-- Opening Marker --

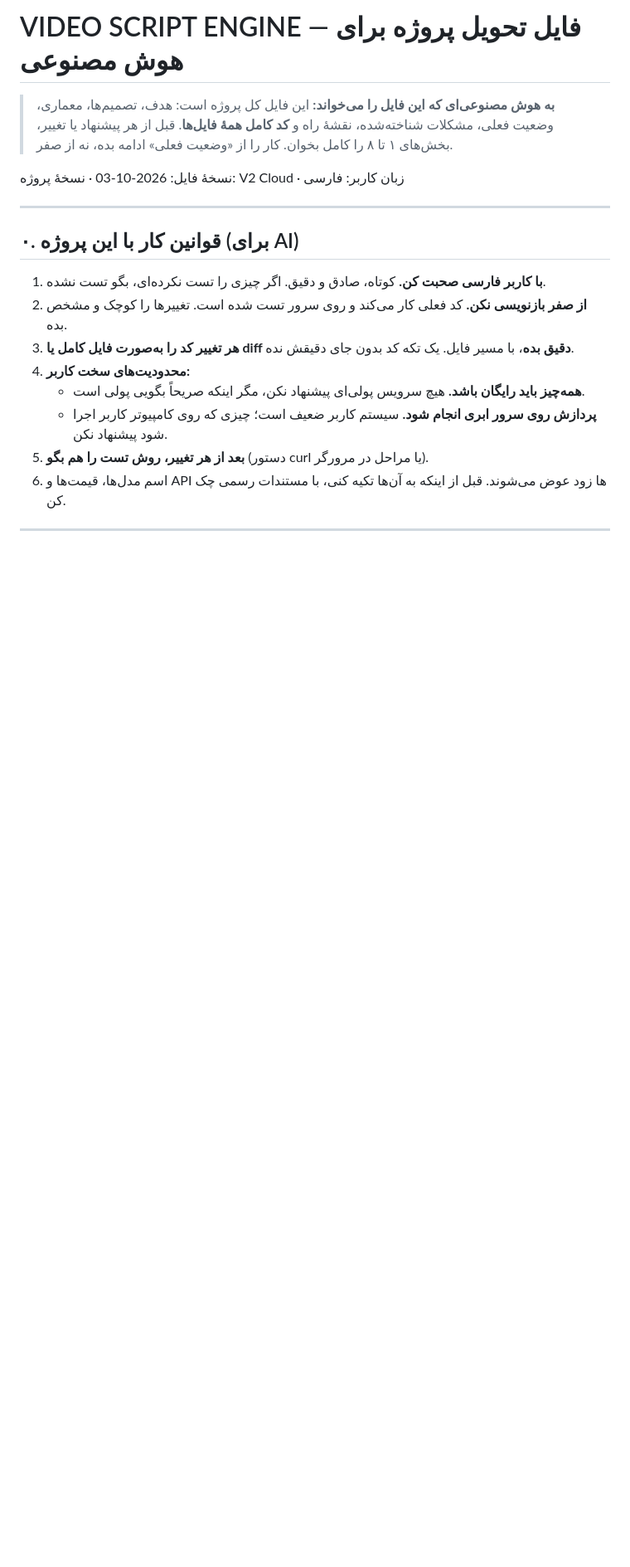
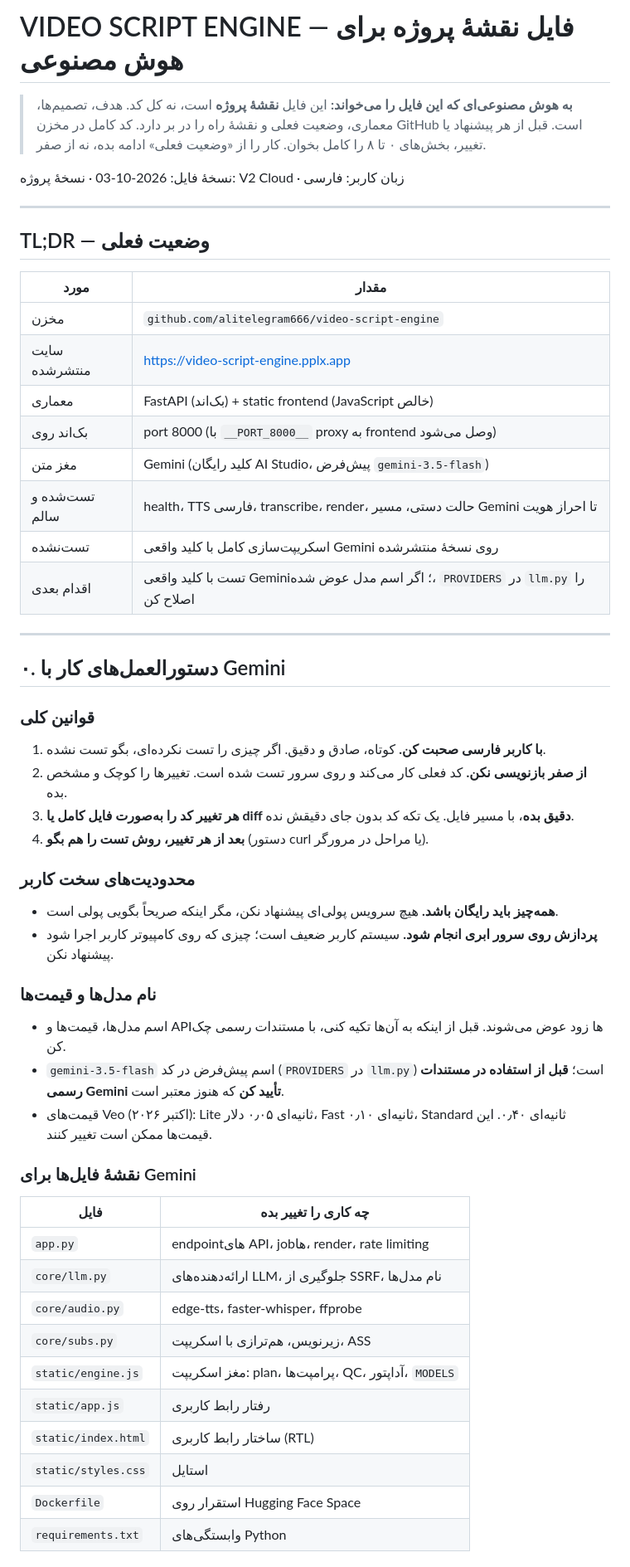
Before and after one commit to alitelegram666/video-script-engine, a Markdown page: docs/PROJECT_HANDOFF.md, the part around one of its changes. Shown at 83% size. Drawn GitHub-style; blank space fills up the shorter version.

```diff
--- a/docs/PROJECT_HANDOFF.md
+++ b/docs/PROJECT_HANDOFF.md
@@ -1,18 +1,55 @@
-# VIDEO SCRIPT ENGINE — فایل تحویل پروژه برای هوش مصنوعی
+# VIDEO SCRIPT ENGINE — فایل نقشهٔ پروژه برای هوش مصنوعی
 
-> **به هوش مصنوعی‌ای که این فایل را می‌خواند:** این فایل کل پروژه است: هدف، تصمیم‌ها، معماری، وضعیت فعلی، مشکلات شناخته‌شده، نقشهٔ راه و **کد کامل همهٔ فایل‌ها**. قبل از هر پیشنهاد یا تغییر، بخش‌های ۱ تا ۸ را کامل بخوان. کار را از «وضعیت فعلی» ادامه بده، نه از صفر.
+> **به هوش مصنوعی‌ای که این فایل را می‌خواند:** این فایل **نقشهٔ پروژه** است، نه کل کد. هدف، تصمیم‌ها، معماری، وضعیت فعلی و نقشهٔ راه را در بر دارد. کد کامل در مخزن GitHub است. قبل از هر پیشنهاد یا تغییر، بخش‌های ۰ تا ۸ را کامل بخوان. کار را از «وضعیت فعلی» ادامه بده، نه از صفر.
 
 نسخهٔ فایل: 2026-10-03 · نسخهٔ پروژه: V2 Cloud · زبان کاربر: فارسی
 
 ---
 
-## ۰. قوانین کار با این پروژه (برای AI)
+## TL;DR — وضعیت فعلی
 
+| مورد | مقدار |
+|---|---|
+| مخزن | `github.com/alitelegram666/video-script-engine` |
+| سایت منتشرشده | https://video-script-engine.pplx.app |
+| معماری | FastAPI (بک‌اند) + static frontend (JavaScript خالص) |
+| بک‌اند روی | port 8000 (با `__PORT_8000__` proxy به frontend وصل می‌شود) |
+| مغز متن | Gemini (کلید رایگان AI Studio، پیش‌فرض `gemini-3.5-flash`) |
+| تست‌شده و سالم | health، TTS فارسی، transcribe، render، حالت دستی، مسیر Gemini تا احراز هویت |
+| تست‌نشده | اسکریپت‌سازی کامل با کلید واقعی Gemini روی نسخهٔ منتشرشده |
+| اقدام بعدی | تست با کلید واقعی Gemini؛ اگر اسم مدل عوض شده، `PROVIDERS` در `llm.py` را اصلاح کن |
+
+---
+
+## ۰. دستورالعمل‌های کار با Gemini
+
+### قوانین کلی
 1. **با کاربر فارسی صحبت کن.** کوتاه، صادق و دقیق. اگر چیزی را تست نکرده‌ای، بگو تست نشده.
 2. **از صفر بازنویسی نکن.** کد فعلی کار می‌کند و روی سرور تست شده است. تغییرها را کوچک و مشخص بده.
 3. **هر تغییر کد را به‌صورت فایل کامل یا diff دقیق بده**، با مسیر فایل. یک تکه کد بدون جای دقیقش نده.
-4. **محدودیت‌های سخت کاربر:**
-   - **همه‌چیز باید رایگان باشد.** هیچ سرویس پولی‌ای پیشنهاد نکن، مگر اینکه صریحاً بگویی پولی است.
-   - **پردازش روی سرور ابری انجام شود.** سیستم کاربر ضعیف است؛ چیزی که روی کامپیوتر کاربر اجرا شود پیشنهاد نکن.
-5. **بعد از هر تغییر، روش تست را هم بگو** (دستور curl یا مراحل در مرورگر).
-6. اسم مدل‌ها، قیمت‌ها و API ها زود عوض می‌شوند. قبل از اینکه به آن‌ها تکیه کنی، با مستندات رسمی چک کن.
+4. **بعد از هر تغییر، روش تست را هم بگو** (دستور curl یا مراحل در مرورگر).
+
+### محدودیت‌های سخت کاربر
+- **همه‌چیز باید رایگان باشد.** هیچ سرویس پولی‌ای پیشنهاد نکن، مگر اینکه صریحاً بگویی پولی است.
+- **پردازش روی سرور ابری انجام شود.** سیستم کاربر ضعیف است؛ چیزی که روی کامپیوتر کاربر اجرا شود پیشنهاد نکن.
+
+### نام مدل‌ها و قیمت‌ها
+- اسم مدل‌ها، قیمت‌ها و APIها زود عوض می‌شوند. قبل از اینکه به آن‌ها تکیه کنی، با مستندات رسمی چک کن.
+- `gemini-3.5-flash` اسم پیش‌فرض در کد (`PROVIDERS` در `llm.py`) است؛ **قبل از استفاده در مستندات رسمی Gemini تأیید کن** که هنوز معتبر است.
+- قیمت‌های Veo (اکتبر ۲۰۲۶): Lite ثانیه‌ای ۰٫۰۵ دلار، Fast ثانیه‌ای ۰٫۱۰، Standard ثانیه‌ای ۰٫۴۰. این قیمت‌ها ممکن است تغییر کنند.
+
+### نقشهٔ فایل‌ها برای Gemini
+
+| فایل | چه کاری را تغییر بده |
+|---|---|
+| `app.py` | endpointهای API، jobها، render، rate limiting |
+| `core/llm.py` | ارائه‌دهنده‌های LLM، جلوگیری از SSRF، نام مدل‌ها |
+| `core/audio.py` | edge-tts، faster-whisper، ffprobe |
+| `core/subs.py` | زیرنویس، هم‌ترازی با اسکریپت، ASS |
+| `static/engine.js` | مغز اسکریپت: plan، پرامپت‌ها، QC، آداپتور، `MODELS` |
+| `static/app.js` | رفتار رابط کاربری |
+| `static/index.html` | ساختار رابط کاربری (RTL) |
+| `static/styles.css` | استایل |
+| `Dockerfile` | استقرار روی Hugging Face Space |
+| `requirements.txt` | وابستگی‌های Python |
+
```
Also changed, not shown: other parts of docs/PROJECT_HANDOFF.md (+69 -58 lines).
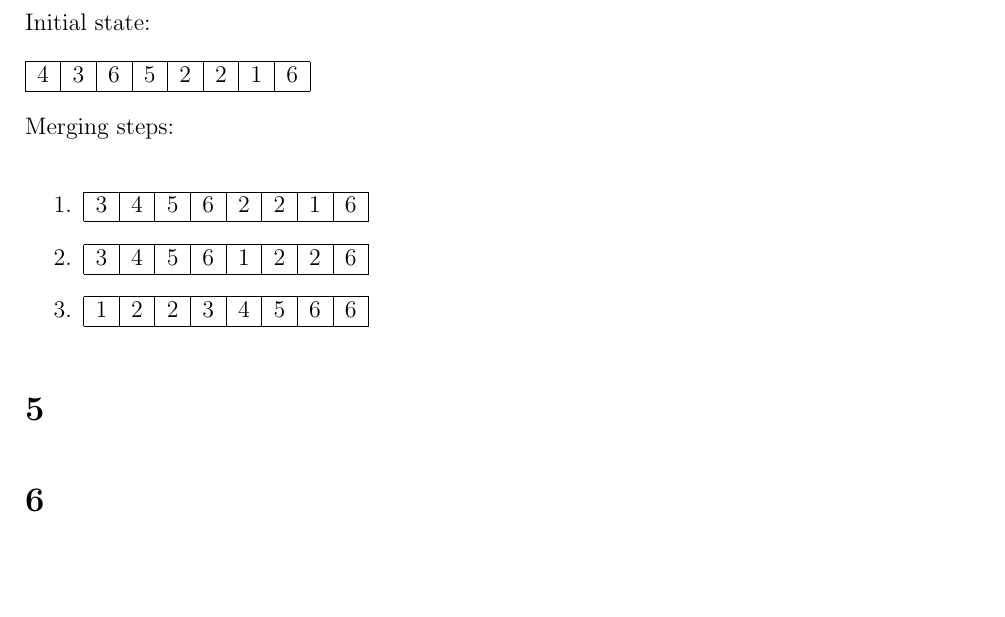
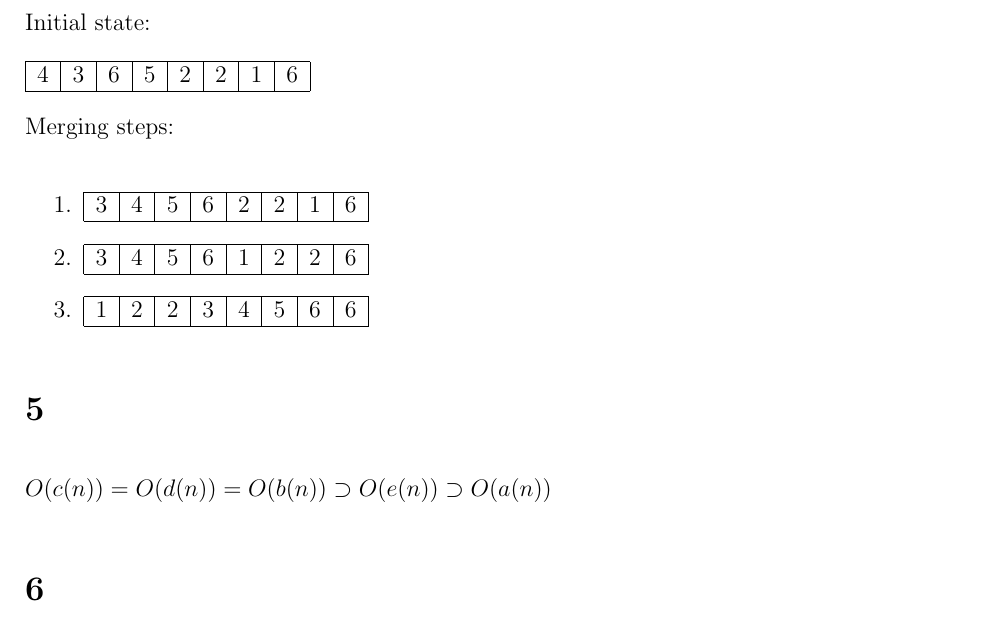
Before and after one commit to deKronkelers/NWI-IBC027_assignment11, a LaTeX problem sheet (answers/assignment11_s4549775.tex): part of page 2 of 2, cut so that both start at the same text, the shorter picture padded with empty space. Compiled offline with pdfLaTeX.

Commit message:
Answer question 5.

```diff
--- a/answers/assignment11_s4549775.tex
+++ b/answers/assignment11_s4549775.tex
@@ -138,6 +138,8 @@ Merging steps:
 
 \section{} %5
 
+$O(c(n)) = O(d(n)) = O(b(n)) \supset O(e(n)) \supset O(a(n))$
+
 \section{} %6
 
 \begin{tabular}{|c|c|c|c|c|c|c|c|}
```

-- Closing Marker --

[Activity] Output the data exactly as it appears. The pictures do not belong in it.

[Exercise result]
Before and after one commit to alitelegram666/video-script-engine, a Markdown page: docs/PROJECT_HANDOFF.md, the part around one of its changes. Shown at 83% size. Drawn GitHub-style; blank space fills up the shorter version.

```diff
--- a/docs/PROJECT_HANDOFF.md
+++ b/docs/PROJECT_HANDOFF.md
@@ -1,18 +1,55 @@
-# VIDEO SCRIPT ENGINE — فایل تحویل پروژه برای هوش مصنوعی
+# VIDEO SCRIPT ENGINE — فایل نقشهٔ پروژه برای هوش مصنوعی
 
-> **به هوش مصنوعی‌ای که این فایل را می‌خواند:** این فایل کل پروژه است: هدف، تصمیم‌ها، معماری، وضعیت فعلی، مشکلات شناخته‌شده، نقشهٔ راه و **کد کامل همهٔ فایل‌ها**. قبل از هر پیشنهاد یا تغییر، بخش‌های ۱ تا ۸ را کامل بخوان. کار را از «وضعیت فعلی» ادامه بده، نه از صفر.
+> **به هوش مصنوعی‌ای که این فایل را می‌خواند:** این فایل **نقشهٔ پروژه** است، نه کل کد. هدف، تصمیم‌ها، معماری، وضعیت فعلی و نقشهٔ راه را در بر دارد. کد کامل در مخزن GitHub است. قبل از هر پیشنهاد یا تغییر، بخش‌های ۰ تا ۸ را کامل بخوان. کار را از «وضعیت فعلی» ادامه بده، نه از صفر.
 
 نسخهٔ فایل: 2026-10-03 · نسخهٔ پروژه: V2 Cloud · زبان کاربر: فارسی
 
 ---
 
-## ۰. قوانین کار با این پروژه (برای AI)
+## TL;DR — وضعیت فعلی
 
+| مورد | مقدار |
+|---|---|
+| مخزن | `github.com/alitelegram666/video-script-engine` |
+| سایت منتشرشده | https://video-script-engine.pplx.app |
+| معماری | FastAPI (بک‌اند) + static frontend (JavaScript خالص) |
+| بک‌اند روی | port 8000 (با `__PORT_8000__` proxy به frontend وصل می‌شود) |
+| مغز متن | Gemini (کلید رایگان AI Studio، پیش‌فرض `gemini-3.5-flash`) |
+| تست‌شده و سالم | health، TTS فارسی، transcribe، render، حالت دستی، مسیر Gemini تا احراز هویت |
+| تست‌نشده | اسکریپت‌سازی کامل با کلید واقعی Gemini روی نسخهٔ منتشرشده |
+| اقدام بعدی | تست با کلید واقعی Gemini؛ اگر اسم مدل عوض شده، `PROVIDERS` در `llm.py` را اصلاح کن |
+
+---
+
+## ۰. دستورالعمل‌های کار با Gemini
+
+### قوانین کلی
 1. **با کاربر فارسی صحبت کن.** کوتاه، صادق و دقیق. اگر چیزی را تست نکرده‌ای، بگو تست نشده.
 2. **از صفر بازنویسی نکن.** کد فعلی کار می‌کند و روی سرور تست شده است. تغییرها را کوچک و مشخص بده.
 3. **هر تغییر کد را به‌صورت فایل کامل یا diff دقیق بده**، با مسیر فایل. یک تکه کد بدون جای دقیقش نده.
-4. **محدودیت‌های سخت کاربر:**
-   - **همه‌چیز باید رایگان باشد.** هیچ سرویس پولی‌ای پیشنهاد نکن، مگر اینکه صریحاً بگویی پولی است.
-   - **پردازش روی سرور ابری انجام شود.** سیستم کاربر ضعیف است؛ چیزی که روی کامپیوتر کاربر اجرا شود پیشنهاد نکن.
-5. **بعد از هر تغییر، روش تست را هم بگو** (دستور curl یا مراحل در مرورگر).
-6. اسم مدل‌ها، قیمت‌ها و API ها زود عوض می‌شوند. قبل از اینکه به آن‌ها تکیه کنی، با مستندات رسمی چک کن.
+4. **بعد از هر تغییر، روش تست را هم بگو** (دستور curl یا مراحل در مرورگر).
+
+### محدودیت‌های سخت کاربر
+- **همه‌چیز باید رایگان باشد.** هیچ سرویس پولی‌ای پیشنهاد نکن، مگر اینکه صریحاً بگویی پولی است.
+- **پردازش روی سرور ابری انجام شود.** سیستم کاربر ضعیف است؛ چیزی که روی کامپیوتر کاربر اجرا شود پیشنهاد نکن.
+
+### نام مدل‌ها و قیمت‌ها
+- اسم مدل‌ها، قیمت‌ها و APIها زود عوض می‌شوند. قبل از اینکه به آن‌ها تکیه کنی، با مستندات رسمی چک کن.
+- `gemini-3.5-flash` اسم پیش‌فرض در کد (`PROVIDERS` در `llm.py`) است؛ **قبل از استفاده در مستندات رسمی Gemini تأیید کن** که هنوز معتبر است.
+- قیمت‌های Veo (اکتبر ۲۰۲۶): Lite ثانیه‌ای ۰٫۰۵ دلار، Fast ثانیه‌ای ۰٫۱۰، Standard ثانیه‌ای ۰٫۴۰. این قیمت‌ها ممکن است تغییر کنند.
+
+### نقشهٔ فایل‌ها برای Gemini
+
+| فایل | چه کاری را تغییر بده |
+|---|---|
+| `app.py` | endpointهای API، jobها، render، rate limiting |
+| `core/llm.py` | ارائه‌دهنده‌های LLM، جلوگیری از SSRF، نام مدل‌ها |
+| `core/audio.py` | edge-tts، faster-whisper، ffprobe |
+| `core/subs.py` | زیرنویس، هم‌ترازی با اسکریپت، ASS |
+| `static/engine.js` | مغز اسکریپت: plan، پرامپت‌ها، QC، آداپتور، `MODELS` |
+| `static/app.js` | رفتار رابط کاربری |
+| `static/index.html` | ساختار رابط کاربری (RTL) |
+| `static/styles.css` | استایل |
+| `Dockerfile` | استقرار روی Hugging Face Space |
+| `requirements.txt` | وابستگی‌های Python |
+
```
Also changed, not shown: other parts of docs/PROJECT_HANDOFF.md (+69 -58 lines).
Before and after one commit to deKronkelers/NWI-IBC027_assignment11, a LaTeX problem sheet (answers/assignment11_s4549775.tex): part of page 2 of 2, cut so that both start at the same text, the shorter picture padded with empty space. Compiled offline with pdfLaTeX.

Commit message:
Answer question 5.

```diff
--- a/answers/assignment11_s4549775.tex
+++ b/answers/assignment11_s4549775.tex
@@ -138,6 +138,8 @@ Merging steps:
 
 \section{} %5
 
+$O(c(n)) = O(d(n)) = O(b(n)) \supset O(e(n)) \supset O(a(n))$
+
 \section{} %6
 
 \begin{tabular}{|c|c|c|c|c|c|c|c|}
```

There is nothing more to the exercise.